### Input data
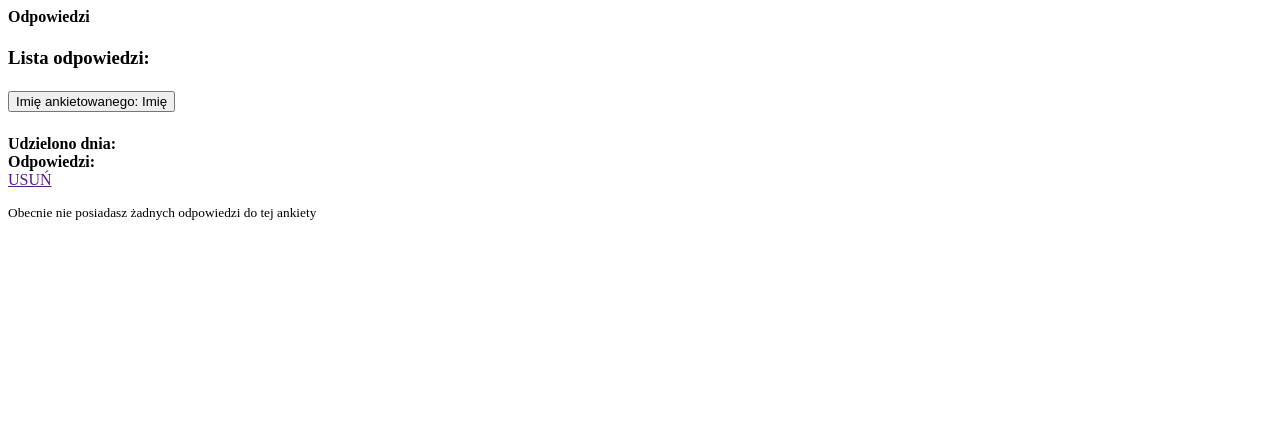
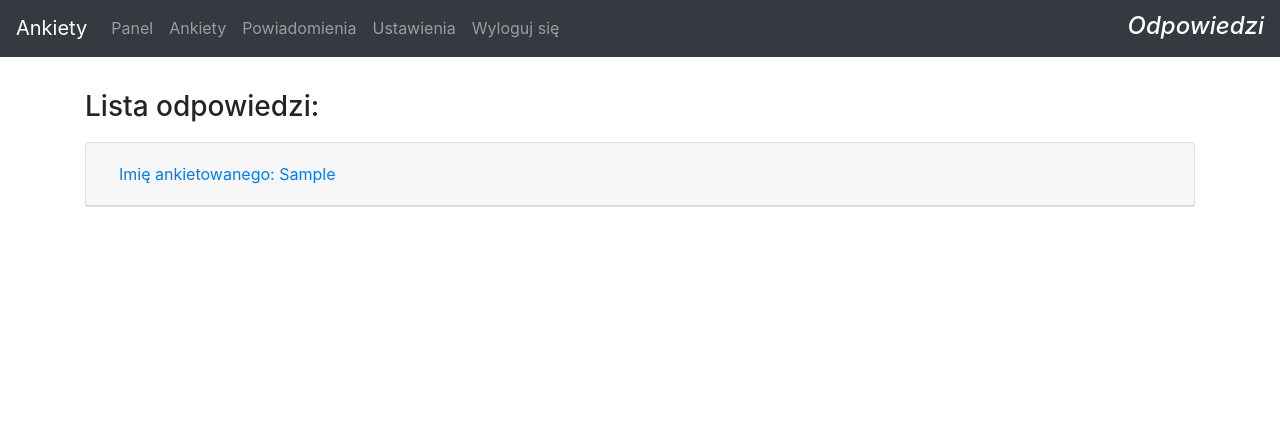
Before and after one commit to TheProrok29/django_questionnaires, a Django app: page /surveys/1/answers/ in a window 1280 px wide. Shown: the top 446 px of the page. Run offline with Django 3.2, Linux system fonts and the light colour scheme; a user stored in the database is signed in; tables that the repository leaves empty hold one stand-in row (values such as "Sample post"); some libraries are stand-ins or nearby versions.

Commit message:
Add possibility to delete answer
*create new path to delete answer
*customize answers.html using jinja2 tags
*add url answers to survey.html
*add url survey to edit button in surveys.html

```diff
--- a/surveys/templates/answers.html
+++ b/surveys/templates/answers.html
@@ -1,9 +1,17 @@
+{% extends "core/base.html" %}
+{% load static %}
+
+{% block site_title %}
 
 <!-- Etykieta strony -->
 
 <h4>
   Odpowiedzi
 </h4>
+
+{% endblock site_title %}
+
+{% block content %}
 
 <!-- Zawartość strony -->
 
@@ -19,36 +27,49 @@
 <div class="row">
   <div class="col-sm-12">
     <!-- Akordeon odpowiedzi -->
+    {% if answers %}
+
     <!-- Jeżeli istnieją jakieś odpowiedzi, wyświetlamy je -->
+    {% for answer in answers  %}
+
     <div id="accordion">
       <div class="card">
-                <div class="card-header" id="headingOne">
+        <div class="card-header" id="heading-{{answer.id}}">
           <h5 class="mb-0">
-                    <button class="btn btn-link" data-toggle="collapse" data-target="#collapseOne" aria-expanded="true" aria-controls="collapseOne">
+            <button class="btn btn-link" data-toggle="collapse" data-target="#collapse-{{answer.id}}" aria-expanded="true"
+              aria-controls="collapse-{{answer.id}}">
               <!-- Wyświetlenie imienia ankietowanego -->
-                      Imię ankietowanego: Imię
+              Imię ankietowanego: {{ answer.first_name }}
             </button>
           </h5>
         </div>
 
-                <div id="collapseOne" class="collapse answer-collapse" aria-labelledby="headingOne" data-parent="#accordion">
+        <div id="collapse-{{answer.id}}" class="collapse answer-collapse" aria-labelledby="heading-{{answer.id}}" data-parent="#accordion">
           <div class="card-body">
             <!-- Wyświetlenie daty -->
-                    <strong>Udzielono dnia:</strong>
+            <strong>Udzielono dnia:</strong> {{ answer.created }}
             <br />
             <strong>Odpowiedzi:</strong>
             <!-- Wyświetlenie odpowiedzi -->
+            {{ answer.answers | safe }}
             <div class="col-md-12 text-right">
               <!-- Przycisk usuwania -->
-                        <a class="btn btn-danger btn-sm" href="">USUŃ</a>
+              <a class="btn btn-danger btn-sm" href="{% url 'delete-answer' answer.survey.id answer.id %}">USUŃ</a>
             </div>
           </div>
         </div>
       </div>
     </div>
+
+    {% endfor %}
     <!-- W przeciwnym wypadku informujemy użytkownika o braku odpowiedzi -->
+    {% else %}
+
     <p class="text-center">
       <small>Obecnie nie posiadasz żadnych odpowiedzi do tej ankiety</small>
     </p>
+    {% endif %}
   </div>
 </div>
+
+{% endblock content %}
--- a/surveys/templates/survey.html
+++ b/surveys/templates/survey.html
@@ -44,7 +44,7 @@
         <!-- Menu ankiety -->
         <button id="surveyEditButton" class="btn btn-success">Edytuj</button>
         <a href="{% url 'create-question' survey.id %}" class="btn btn-secondary">Dodaj pytanie</a>
-        <a href="" class="btn btn-info">Zobacz odpowiedzi</a>
+        <a href="{% url 'answers' survey.id %}" class="btn btn-info">Zobacz odpowiedzi</a>
         <a href="{% url 'delete-survey' survey.id %}" class="btn btn-danger">Usuń</a>
     </div>
     <hr>
--- a/surveys/templates/surveys.html
+++ b/surveys/templates/surveys.html
@@ -47,7 +47,7 @@
                       <th scope="row">{{ forloop.counter }}</th>
                       <td>{{ survey.name }}</td>
                       <td><small>{{ survey.description }}</small></td>
-                      <td class="text-right"><a href="" class="btn btn-success btn-sm">Edytuj</a></td>
+                      <td class="text-right"><a href="{% url 'survey' survey.id %}" class="btn btn-success btn-sm">Edytuj</a></td>
                     </tr>
                     {% endfor %}
                   </tbody>
--- a/surveys/urls.py
+++ b/surveys/urls.py
@@ -9,5 +9,6 @@ urlpatterns = [
     path('<int:survey_id>/create-question', views.create_question, name='create-question'),
     path('<int:survey_id>/delete-question/<int:question_id>/', views.delete_question, name='delete-question'),
     path('<int:survey_id>/share/', views.share, name='share-survey'),
-    path('<int:survey_id>/answers/', views.answers, name='answers')
+    path('<int:survey_id>/answers/', views.answers, name='answers'),
+    path('<int:survey_id>/answers/<int:answer_id>/delete/', views.delete_answer, name='delete-answer')
 ]
```
Lines whose indentation alone changed are shown as unchanged.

### Your task
Would you copy every line of the entries that includes the word "success"?

### Solution to this exercise
         <button id="surveyEditButton" class="btn btn-success">Edytuj</button>
-                      <td class="text-right"><a href="" class="btn btn-success btn-sm">Edytuj</a></td>
+                      <td class="text-right"><a href="{% url 'survey' survey.id %}" class="btn btn-success btn-sm">Edytuj</a></td>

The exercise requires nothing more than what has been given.